CINCINNATI – Kroger Co., the nation's largest traditional grocery chain, is marketing a new milk brand for its cholesterol-reducing ability.
The product, under Kroger's Active Lifestyle brand, is billed as the first national launch of a cholesterol-cutting milk. It adds to the company's expanding lines for consumers of health-conscious and natural/organic foods and the in-house brands the company sees as an important part of its profit growth strategy.
"There's a major trend toward health and wellness in the country," said Linda Severin, Kroger's vice president for corporate brands. "Managing cholesterol is just a key need for many of our customers. This is a way we can help our customers be proactive with their heart health."
The milk uses an ingredient with plant sterols, found naturally in some vegetables, fruits, nuts, and other foods, and recognized by the Food and Drug Administration as potentially helping reduce the risk of heart disease.
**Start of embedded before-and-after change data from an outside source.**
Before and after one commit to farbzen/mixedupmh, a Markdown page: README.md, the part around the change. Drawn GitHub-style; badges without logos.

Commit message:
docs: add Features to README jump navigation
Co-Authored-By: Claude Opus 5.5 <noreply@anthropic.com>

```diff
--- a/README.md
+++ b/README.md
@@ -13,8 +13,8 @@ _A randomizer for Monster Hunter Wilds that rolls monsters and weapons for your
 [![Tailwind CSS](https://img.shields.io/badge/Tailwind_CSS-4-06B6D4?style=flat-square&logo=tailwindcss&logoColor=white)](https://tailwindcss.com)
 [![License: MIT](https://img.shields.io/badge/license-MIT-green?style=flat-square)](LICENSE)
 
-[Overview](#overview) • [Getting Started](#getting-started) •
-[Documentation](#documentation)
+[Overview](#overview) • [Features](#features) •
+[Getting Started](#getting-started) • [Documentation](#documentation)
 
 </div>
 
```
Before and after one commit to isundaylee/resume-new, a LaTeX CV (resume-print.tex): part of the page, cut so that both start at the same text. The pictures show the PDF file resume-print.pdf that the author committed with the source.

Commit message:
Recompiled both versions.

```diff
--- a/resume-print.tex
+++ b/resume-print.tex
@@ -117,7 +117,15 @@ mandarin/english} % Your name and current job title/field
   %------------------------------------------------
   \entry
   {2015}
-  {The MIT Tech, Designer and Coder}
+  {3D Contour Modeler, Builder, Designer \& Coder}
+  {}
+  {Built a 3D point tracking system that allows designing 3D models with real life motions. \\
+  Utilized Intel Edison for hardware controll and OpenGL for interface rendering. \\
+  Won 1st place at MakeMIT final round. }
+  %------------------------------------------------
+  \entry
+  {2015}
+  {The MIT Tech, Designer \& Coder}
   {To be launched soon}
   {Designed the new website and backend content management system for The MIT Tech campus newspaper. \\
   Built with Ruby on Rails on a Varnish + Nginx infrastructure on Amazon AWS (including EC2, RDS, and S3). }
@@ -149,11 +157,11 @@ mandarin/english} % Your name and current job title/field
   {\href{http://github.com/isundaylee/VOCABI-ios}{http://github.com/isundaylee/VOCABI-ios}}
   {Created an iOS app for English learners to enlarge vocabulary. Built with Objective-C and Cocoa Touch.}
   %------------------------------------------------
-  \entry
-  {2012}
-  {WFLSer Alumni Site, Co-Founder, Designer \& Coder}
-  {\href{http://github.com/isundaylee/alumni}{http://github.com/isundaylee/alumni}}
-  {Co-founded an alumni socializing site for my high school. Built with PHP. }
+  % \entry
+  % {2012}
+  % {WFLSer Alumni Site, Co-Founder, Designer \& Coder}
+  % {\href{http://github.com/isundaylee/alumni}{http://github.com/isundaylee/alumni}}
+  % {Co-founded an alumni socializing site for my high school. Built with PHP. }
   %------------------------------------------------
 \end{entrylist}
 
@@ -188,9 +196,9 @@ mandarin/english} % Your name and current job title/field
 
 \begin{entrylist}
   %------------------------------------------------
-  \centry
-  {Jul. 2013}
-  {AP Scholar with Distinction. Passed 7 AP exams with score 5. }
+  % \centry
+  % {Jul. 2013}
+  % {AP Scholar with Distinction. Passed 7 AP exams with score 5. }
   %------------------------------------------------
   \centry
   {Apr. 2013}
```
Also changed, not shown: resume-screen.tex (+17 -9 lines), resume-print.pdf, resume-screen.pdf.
The CoroWise plant sterols extract, from Minneapolis-based Cargill Inc., already is offered in a range of national brand products from orange juice to granola bars.
Coca-Cola Co. spokesman Ray Crockett said its Minute Maid Heart Wise brand has been a strong seller since the cholesterol-cutting orange juice was rolled out in 2003.
Promised Land Dairy, based in San Antonio, began selling its Y.U.M. (Your Ultimate Milk) brand last fall in Texas, and slowly has added a few other states.
"I knew it was going to be a task to educate the customer to understand that you can have a dairy product that can lower your cholesterol," said Gordon Kuenemann, executive vice president of Promised Land, which also has chocolate and white-chocolate flavors of its cholesterol-cutting brand. "The customers really have been appreciative once they understand it."
Lower-fat and fat-free milk sales have been increasing, while whole-milk sales have been on a decline, according to U.S. Agriculture Department statistics.
"I'll be interested to see how well this does," Jim Dudlicek, editor of Dairy Field magazine, said of the new Kroger milk. "This really is the next big growth area for dairy foods, as a carrier of functional ingredients."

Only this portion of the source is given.